» AIM OF THE EXERCISE
Copy every line of the following data that includes the string "evidence".

» Structured diff data
-- -- --

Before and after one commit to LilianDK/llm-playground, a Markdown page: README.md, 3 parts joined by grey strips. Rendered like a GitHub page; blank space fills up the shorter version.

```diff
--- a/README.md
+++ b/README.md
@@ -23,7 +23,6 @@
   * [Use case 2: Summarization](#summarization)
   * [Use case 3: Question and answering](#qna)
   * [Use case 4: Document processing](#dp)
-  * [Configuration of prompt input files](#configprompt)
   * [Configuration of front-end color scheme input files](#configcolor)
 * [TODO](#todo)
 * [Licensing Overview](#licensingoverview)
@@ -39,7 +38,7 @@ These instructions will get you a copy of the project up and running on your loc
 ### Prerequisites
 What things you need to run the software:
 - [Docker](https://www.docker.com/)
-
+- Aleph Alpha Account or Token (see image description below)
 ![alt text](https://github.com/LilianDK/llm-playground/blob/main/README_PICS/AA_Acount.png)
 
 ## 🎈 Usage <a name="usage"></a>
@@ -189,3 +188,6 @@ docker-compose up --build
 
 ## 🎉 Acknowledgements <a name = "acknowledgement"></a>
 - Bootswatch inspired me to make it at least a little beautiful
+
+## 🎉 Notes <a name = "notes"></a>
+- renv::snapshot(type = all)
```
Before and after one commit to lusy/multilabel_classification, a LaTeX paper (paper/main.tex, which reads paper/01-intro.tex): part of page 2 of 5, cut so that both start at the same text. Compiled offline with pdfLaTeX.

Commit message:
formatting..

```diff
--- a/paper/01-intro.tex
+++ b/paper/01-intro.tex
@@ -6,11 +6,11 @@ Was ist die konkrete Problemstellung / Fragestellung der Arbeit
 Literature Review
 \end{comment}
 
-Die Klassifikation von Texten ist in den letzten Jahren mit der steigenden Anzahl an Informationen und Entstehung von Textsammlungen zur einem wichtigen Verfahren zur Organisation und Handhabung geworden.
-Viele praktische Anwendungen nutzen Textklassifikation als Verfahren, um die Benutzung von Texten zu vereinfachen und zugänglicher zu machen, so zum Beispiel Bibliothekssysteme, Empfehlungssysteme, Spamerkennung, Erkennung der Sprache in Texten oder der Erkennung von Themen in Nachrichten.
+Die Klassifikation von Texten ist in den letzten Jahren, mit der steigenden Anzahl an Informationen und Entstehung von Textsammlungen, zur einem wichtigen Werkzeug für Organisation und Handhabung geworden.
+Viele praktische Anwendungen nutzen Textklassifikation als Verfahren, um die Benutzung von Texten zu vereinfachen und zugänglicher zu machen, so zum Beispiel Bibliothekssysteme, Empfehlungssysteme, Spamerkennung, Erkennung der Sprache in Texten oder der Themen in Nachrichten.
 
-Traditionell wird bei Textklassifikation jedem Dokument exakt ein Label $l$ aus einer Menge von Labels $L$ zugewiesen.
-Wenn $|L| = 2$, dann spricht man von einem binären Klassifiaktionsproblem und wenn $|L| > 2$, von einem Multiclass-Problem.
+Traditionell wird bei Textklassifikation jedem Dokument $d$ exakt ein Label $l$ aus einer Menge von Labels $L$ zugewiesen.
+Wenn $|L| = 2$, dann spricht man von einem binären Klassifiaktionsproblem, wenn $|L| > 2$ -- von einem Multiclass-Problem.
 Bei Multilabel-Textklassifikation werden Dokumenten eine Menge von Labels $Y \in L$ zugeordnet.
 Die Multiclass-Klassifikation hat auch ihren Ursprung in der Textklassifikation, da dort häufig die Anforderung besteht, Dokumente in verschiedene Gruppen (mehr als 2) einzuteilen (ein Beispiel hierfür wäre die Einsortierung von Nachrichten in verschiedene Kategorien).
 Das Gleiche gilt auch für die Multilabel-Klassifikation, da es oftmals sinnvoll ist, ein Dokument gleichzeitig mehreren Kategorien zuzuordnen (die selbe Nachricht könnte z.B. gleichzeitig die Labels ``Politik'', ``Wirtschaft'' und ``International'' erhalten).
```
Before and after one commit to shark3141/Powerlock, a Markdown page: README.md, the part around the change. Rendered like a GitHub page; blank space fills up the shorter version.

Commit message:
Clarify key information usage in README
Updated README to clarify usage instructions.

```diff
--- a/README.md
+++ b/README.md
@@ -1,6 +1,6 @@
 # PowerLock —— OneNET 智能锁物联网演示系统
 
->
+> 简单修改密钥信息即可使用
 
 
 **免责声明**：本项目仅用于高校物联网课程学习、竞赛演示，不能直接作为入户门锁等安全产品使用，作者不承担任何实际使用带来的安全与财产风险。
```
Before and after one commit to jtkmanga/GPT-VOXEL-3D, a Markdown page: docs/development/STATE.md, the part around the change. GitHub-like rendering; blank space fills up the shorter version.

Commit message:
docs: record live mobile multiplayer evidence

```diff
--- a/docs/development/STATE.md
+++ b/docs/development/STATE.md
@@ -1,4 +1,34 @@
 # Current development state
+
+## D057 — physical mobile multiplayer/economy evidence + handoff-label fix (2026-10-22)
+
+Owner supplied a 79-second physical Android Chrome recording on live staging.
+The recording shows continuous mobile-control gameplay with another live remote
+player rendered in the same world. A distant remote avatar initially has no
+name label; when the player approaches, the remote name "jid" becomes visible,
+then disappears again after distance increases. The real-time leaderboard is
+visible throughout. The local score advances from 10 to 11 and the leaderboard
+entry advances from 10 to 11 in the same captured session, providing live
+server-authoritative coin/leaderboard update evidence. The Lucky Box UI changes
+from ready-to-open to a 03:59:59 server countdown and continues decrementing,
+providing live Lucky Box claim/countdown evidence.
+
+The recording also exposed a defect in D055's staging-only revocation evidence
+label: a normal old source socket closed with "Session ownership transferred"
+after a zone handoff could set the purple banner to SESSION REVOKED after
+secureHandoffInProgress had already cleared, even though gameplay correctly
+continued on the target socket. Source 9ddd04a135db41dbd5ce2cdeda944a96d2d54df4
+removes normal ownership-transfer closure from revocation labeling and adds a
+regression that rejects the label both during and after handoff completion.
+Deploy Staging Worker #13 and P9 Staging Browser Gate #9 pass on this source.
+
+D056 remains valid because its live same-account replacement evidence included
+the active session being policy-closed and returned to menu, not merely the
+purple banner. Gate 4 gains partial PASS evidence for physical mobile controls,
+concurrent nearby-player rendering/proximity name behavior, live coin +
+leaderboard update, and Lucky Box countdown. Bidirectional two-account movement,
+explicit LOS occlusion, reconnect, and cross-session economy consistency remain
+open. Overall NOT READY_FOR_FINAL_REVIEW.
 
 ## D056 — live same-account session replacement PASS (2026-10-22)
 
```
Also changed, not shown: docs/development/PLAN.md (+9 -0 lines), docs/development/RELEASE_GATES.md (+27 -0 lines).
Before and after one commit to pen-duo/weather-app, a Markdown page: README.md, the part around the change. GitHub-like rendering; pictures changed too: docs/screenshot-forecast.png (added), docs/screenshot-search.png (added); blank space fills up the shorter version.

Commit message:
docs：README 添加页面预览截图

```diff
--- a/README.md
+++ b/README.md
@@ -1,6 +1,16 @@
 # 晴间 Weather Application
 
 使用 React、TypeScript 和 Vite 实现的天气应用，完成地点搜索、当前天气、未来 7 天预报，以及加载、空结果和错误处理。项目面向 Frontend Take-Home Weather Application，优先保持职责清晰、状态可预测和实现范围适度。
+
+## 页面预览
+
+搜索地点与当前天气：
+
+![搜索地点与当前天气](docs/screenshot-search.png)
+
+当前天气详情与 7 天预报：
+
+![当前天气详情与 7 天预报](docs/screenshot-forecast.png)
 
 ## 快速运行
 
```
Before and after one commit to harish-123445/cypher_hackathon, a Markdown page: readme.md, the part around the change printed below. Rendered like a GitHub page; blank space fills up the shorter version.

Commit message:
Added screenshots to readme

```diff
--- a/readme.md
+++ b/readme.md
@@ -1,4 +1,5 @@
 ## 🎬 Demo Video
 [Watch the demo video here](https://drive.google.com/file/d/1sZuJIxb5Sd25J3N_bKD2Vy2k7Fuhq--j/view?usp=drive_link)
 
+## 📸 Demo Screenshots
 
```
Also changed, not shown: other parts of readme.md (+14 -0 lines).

-- -- --

» RESPONSE BOX
docs: record live mobile multiplayer evidence
+## D057 — physical mobile multiplayer/economy evidence + handoff-label fix (2026-10-22)
+server-authoritative coin/leaderboard update evidence. The Lucky Box UI changes
+providing live Lucky Box claim/countdown evidence.
+The recording also exposed a defect in D055's staging-only revocation evidence
+D056 remains valid because its live same-account replacement evidence included
+purple banner. Gate 4 gains partial PASS evidence for physical mobile controls,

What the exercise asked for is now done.